We have found that in dystrophic muscle there are elevated levels of microRNAs that inhibit dystrophin translation. The presence of these microRNAs in muscle may explain why dystrophin rescue after exon skipping therapy shows so much variability. One goal of our laboratory is to inhibit or genetically delete these miRNAs in animal models and determine if this will improve dystrophin rescue. While our initial projects focus on targeting these microRNAs in DMD in combination with exon skipping therapies, we are also exploring their role in other muscle disorders where a secondary dystrophin deficiency could contribute to exacerbating inflammation and muscle damage.

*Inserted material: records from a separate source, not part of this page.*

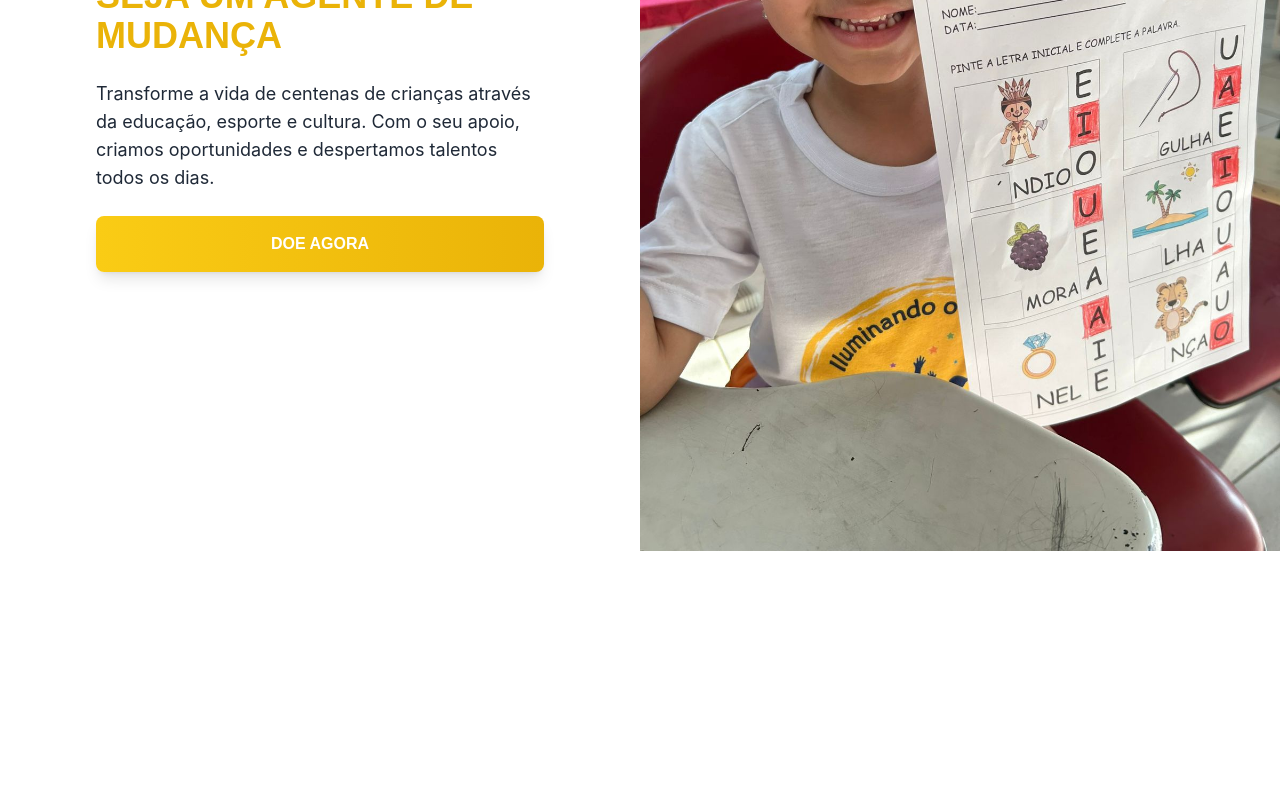
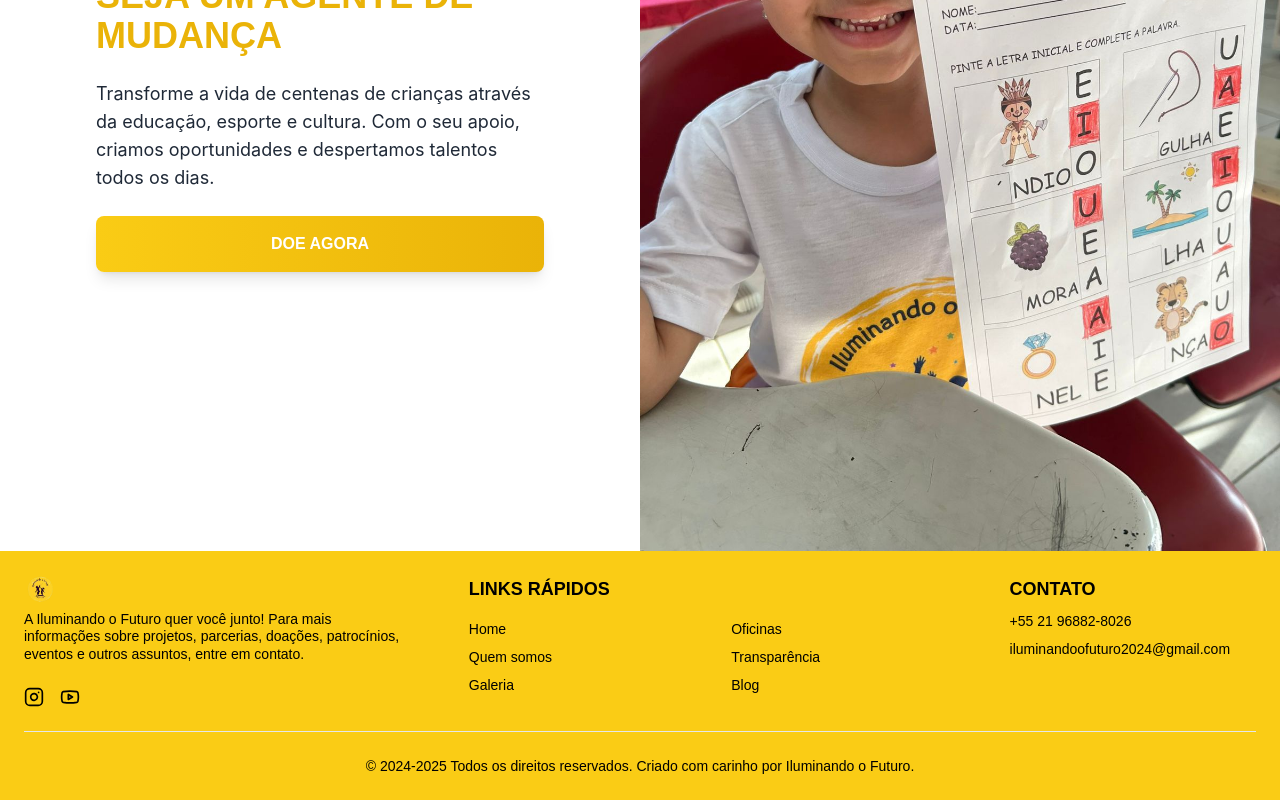
Before and after one commit to devcleber1/iluminando, a React (Vite) app: page / in a window 1280 px wide. Shown: the part 6165-6965 px from the top of the page. Before the commit the page ends 6716 px from the top, so only its background shows below. Built offline with nearby package versions, Linux system fonts and the light colour scheme.

Commit message:
Criação do footer

```diff
--- /dev/null
+++ b/src/Components/Footer/Footer.jsx
@@ -0,0 +1,88 @@
+import React from 'react';
+import { Instagram, Youtube } from 'lucide-react';
+import Iluminando from '../../assets/iluminando.png';
+
+export default function Footer() {
+  return (
+    <footer className="bg-yellow-400 text-black font-body">
+      <div className="max-w-7xl mx-auto px-6 py-6">
+        <div className="lg:flex">
+          {/* Coluna 1: Logo, Texto e Redes Sociais */}
+          <div className="w-full -mx-6 lg:w-2/5">
+            <div className="px-6">
+              <a href="#">
+                <img src={Iluminando} alt="Logo Iluminando o Futuro" className="w-auto h-7" />
+              </a>
+
+              <p className="max-w-sm mt-2 text-sm font-menu leading-tight text-black">
+                A Iluminando o Futuro quer você junto! Para mais informações sobre projetos,
+                parcerias, doações, patrocínios, eventos e outros assuntos, entre em contato.
+              </p>
+
+              <div className="flex mt-6 -mx-2">
+                <a
+                  href="https://www.instagram.com/iluminandoofuturo/"
+                  target="_blank"
+                  rel="noopener noreferrer"
+                  className="mx-2 text-black transition-colors duration-300 hover:text-white"
+                  aria-label="Instagram"
+                >
+                  <Instagram size={20} />
+                </a>
+                <a
+                  href="https://www.youtube.com/@IluminandoOfuturo"
+                  target="_blank"
+                  rel="noopener noreferrer"
+                  className="mx-2 text-black transition-colors duration-300 hover:text-white"
+                  aria-label="YouTube"
+                >
+                  <Youtube size={20} />
+                </a>
+              </div>
+            </div>
+          </div>
+
+          {/* Coluna 2: Links Rápidos e Contato */}
+          <div className="mt-6 lg:mt-0 lg:flex-1">
+            <div className="grid grid-cols-1 gap-6 sm:grid-cols-2 md:grid-cols-3 lg:grid-cols-3">
+              <div className="col-span-2">
+                <h3 className="text-lg font-semibold uppercase font-title mb-2">Links Rápidos</h3>
+                <div className="grid grid-cols-1 sm:grid-cols-2 gap-2">
+                  <div>
+                    <a href="/sobre" className="block mt-2 text-sm font-menu text-black hover:text-white">Home</a>
+                    <a href="/educacao" className="block mt-2 text-sm font-menu text-black hover:text-white">Quem somos</a>
+                    <a href="/inclusao" className="block mt-2 text-sm font-menu text-black hover:text-white">Galeria</a>
+                  </div>
+                  <div>
+                    <a href="/doacao" className="block mt-2 text-sm font-menu text-black hover:text-white">Oficinas</a>
+                    <a href="/blog" className="block mt-2 text-sm font-menu text-black hover:text-white">Transparência</a>
+                    <a href="/contato" className="block mt-2 text-sm font-menu text-black hover:text-white">Blog</a>
+                  </div>
+                </div>
+              </div>
+
+              <div>
+  <h3 className="text-lg font-semibold uppercase font-title mb-2">Contato</h3>
+  <span className="block mt-2 text-sm font-menu text-black hover:text-white cursor-pointer">+55 21 96882-8026</span>
+  <a
+    href="mailto:iluminandoofuturo2024@gmail.com"
+    className="block mt-2 text-sm font-menu text-black hover:text-white cursor-pointer"
+  >
+    iluminandoofuturo2024@gmail.com
+  </a>
+</div>
+            </div>
+          </div>
+        </div>
+
+        <hr className="h-px my-6 bg-gray-200 border-none" />
+
+        <div>
+          <p className="text-center text-sm font-menu text-black">
+            © 2024-2025 Todos os direitos reservados. Criado com carinho por Iluminando o Futuro.
+          </p>
+        </div>
+      </div>
+    </footer>
+  );
+}
--- a/src/Pages/Home/Home.jsx
+++ b/src/Pages/Home/Home.jsx
@@ -5,6 +5,7 @@ import Partners from '../../Components/Partners/Partnesrs';
 import Blog from '../../Components/Blog/Blog';
 import Projects from '../../Components/Projects/Projects';
 import CTA from '../../Components/CTA/Cta';
+import Footer from '../../Components/Footer/Footer';
 export default function Home() {
   return (
     <>
@@ -15,6 +16,7 @@ export default function Home() {
       <Workshop/>
       <Blog/>
       <CTA/>
+      <Footer/>
     </>
   );
 }
```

The Role of Inflammatory microRNAs in Duchenne Muscular Dystrophy and Other Inflammatory Muscle DisordersWe have identified microRNAs that are elevated in dystrophin muscle and regulated by the inflammatory transcription factor NF-kB. Some of these microRNAs resemble viral RNAs, which when overexpressed, activates a TLR-mediated signaling cascade that results in a self-amplifying inflammatory feedback loop. Our goals are to: 1) understand the origin of these microRNAs (e.g., do they come from the muscle itself or from inflammatory cells?) 2) determine how these microRNAs activate and sustain an environment of chronic inflammation.
Genetic Models of Becker Muscular Dystrophy
Becker muscular dystrophy (BMD) occurs from in-frame mutations of the dystrophin gene; thus, a decreased amount of truncated dystrophin is produced in the muscle. This disease is not as well researched because it is assumed that symptoms are milder; however, this disease is often quite variable in severity and the muscle function and heart health of these patients is often compromised. Our lab has also observed increased dystrophin-targeting microRNAs in the muscle of patients with BMD.Given that exon skipping or micro-dystrophin gene therapy will effectively “convert” Duchenne to a Becker-like dystrophy, another goal of our laboratory is to create mouse models of BMD. This will ultimately help us test therapeutics that are designed for patients with BMD or to complement exon-skipping treated patients with DMD.